Required action →
Where a line contains the word "width", copy that line from the records below.

──────── Material provided

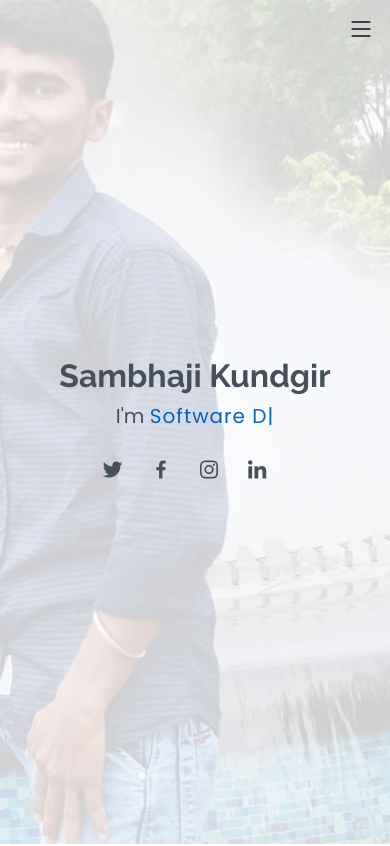
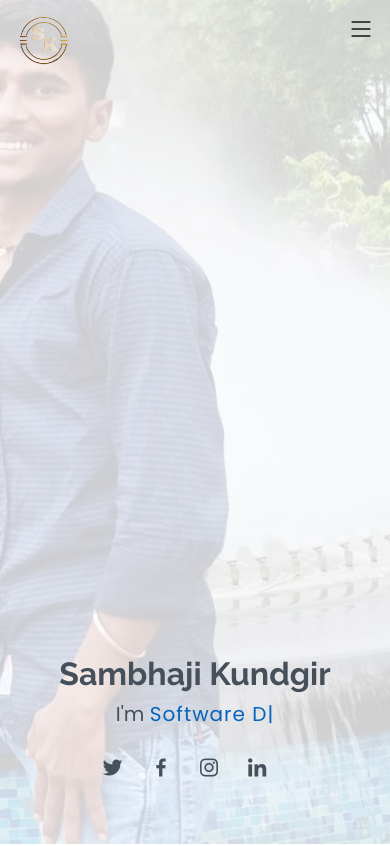
Before and after one commit to sambhajikundgir/Profile3, a plain HTML site: page index.html in a window 390 px wide. Shown: the top 846 px of the page. Drawn offline with nearby package versions, Linux system fonts and the light colour scheme.

Commit message:
Refactor index.html and style.css for logo integration; add logo images. Updated hero section layout and styling, including new logo positioning and size adjustments for responsiveness.

```diff
--- a/assets/css/style.css
+++ b/assets/css/style.css
@@ -125,6 +125,16 @@ h6 {
   transition: all 0.5s;
   padding: 15px;
   overflow-y: auto;
+}
+
+.site-logo {
+  margin-bottom: 10px;
+}
+
+.site-logo .logo-img {
+  width: 64px;
+  height: 64px;
+  border-radius: 12px;
 }
 
 @media (max-width: 991px) {
@@ -277,11 +287,49 @@ h6 {
   background: url("../img/sm.jpg") top right no-repeat;
   background-size: cover;
   position: relative;
+  display: flex;
+  flex-direction: column;
+  justify-content: flex-end;
+  padding-bottom: 80px;
+}
+
+/* Ensure logo sticks to top-left inside hero */
+#hero > .hero-logo {
+  position: absolute;
+  top: 6px;
+  left: 60px;
+  z-index: 10;
+  display: flex;
+  align-items: center;
+}
+
+#hero > .hero-logo .logo-img {
+  width: 120px;
+  height: 120px;
+  object-fit: contain;
+}
+
+#hero > .hero-logo .logo-link + .logo-link {
+  margin-left: 16px;
 }
 
 @media (min-width: 992px) {
   #hero {
     padding-left: 160px;
+  }
+}
+
+/* Mobile adjustments for logo positioning and size */
+@media (max-width: 576px) {
+  #hero > .hero-logo {
+    top: 8px;
+    left: 12px;
+    z-index: 20;
+  }
+
+  #hero > .hero-logo .logo-img {
+    width: 64px;
+    height: 64px;
   }
 }
 
@@ -335,6 +383,7 @@ h6 {
 @media (max-width: 992px) {
   #hero {
     text-align: center;
+    padding-bottom: 60px;
   }
 
   #hero h1 {
--- a/index.html
+++ b/index.html
@@ -49,7 +49,7 @@
         <li><a href="#hero" class="nav-link scrollto active"><i class="bx bx-home"></i> <span>Home</span></a></li>
         <li><a href="#about" class="nav-link scrollto"><i class="bx bx-user"></i> <span>About</span></a></li>
         <li><a href="#resume" class="nav-link scrollto"><i class="bx bx-file-blank"></i> <span>Resume</span></a></li>
-        <li><a href="#portfolio" class="nav-link scrollto"><i class="bx bx-book-content"></i> <span>Portfolio</span></a></li>
+        <!-- <li><a href="#portfolio" class="nav-link scrollto"><i class="bx bx-book-content"></i> <span>Portfolio</span></a></li> -->
         <li><a href="#services" class="nav-link scrollto"><i class="bx bx-server"></i> <span>Services</span></a></li>
         <li><a href="#contact" class="nav-link scrollto"><i class="bx bx-envelope"></i> <span>Contact</span></a></li>
       </ul>
@@ -58,7 +58,12 @@
   </header><!-- End Header -->
 
   <!-- ======= Hero Section ======= -->
-  <section id="hero" class="d-flex flex-column justify-content-center">
+  <section id="hero" class="d-flex flex-column justify-content-end">
+    <div class="hero-logo">
+      <a href="#hero" class="logo-link">
+        <img src="assets/img/sk-logo2.png" alt="Logo" class="logo-img">
+      </a>
+    </div>
     <div class="container" data-aos="zoom-in" data-aos-delay="100">
       <h1>Sambhaji Kundgir</h1>
       <p>I'm <span class="typed" data-typed-items="Software Developer"></span></p>
```
Also changed, not shown: assets/img/sk-logo.png (added), assets/img/sk-logo1.png (added), assets/img/sk-logo2.png (added), assets/img/sk-logo3.png (added), assets/img/sk-logo4.png (added), assets/img/sk-logo5.png (added).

────────────────

Solution to the exercise →
+  width: 64px;
 @media (max-width: 991px) {
+  width: 120px;
 @media (min-width: 992px) {
+@media (max-width: 576px) {
+    width: 64px;
 @media (max-width: 992px) {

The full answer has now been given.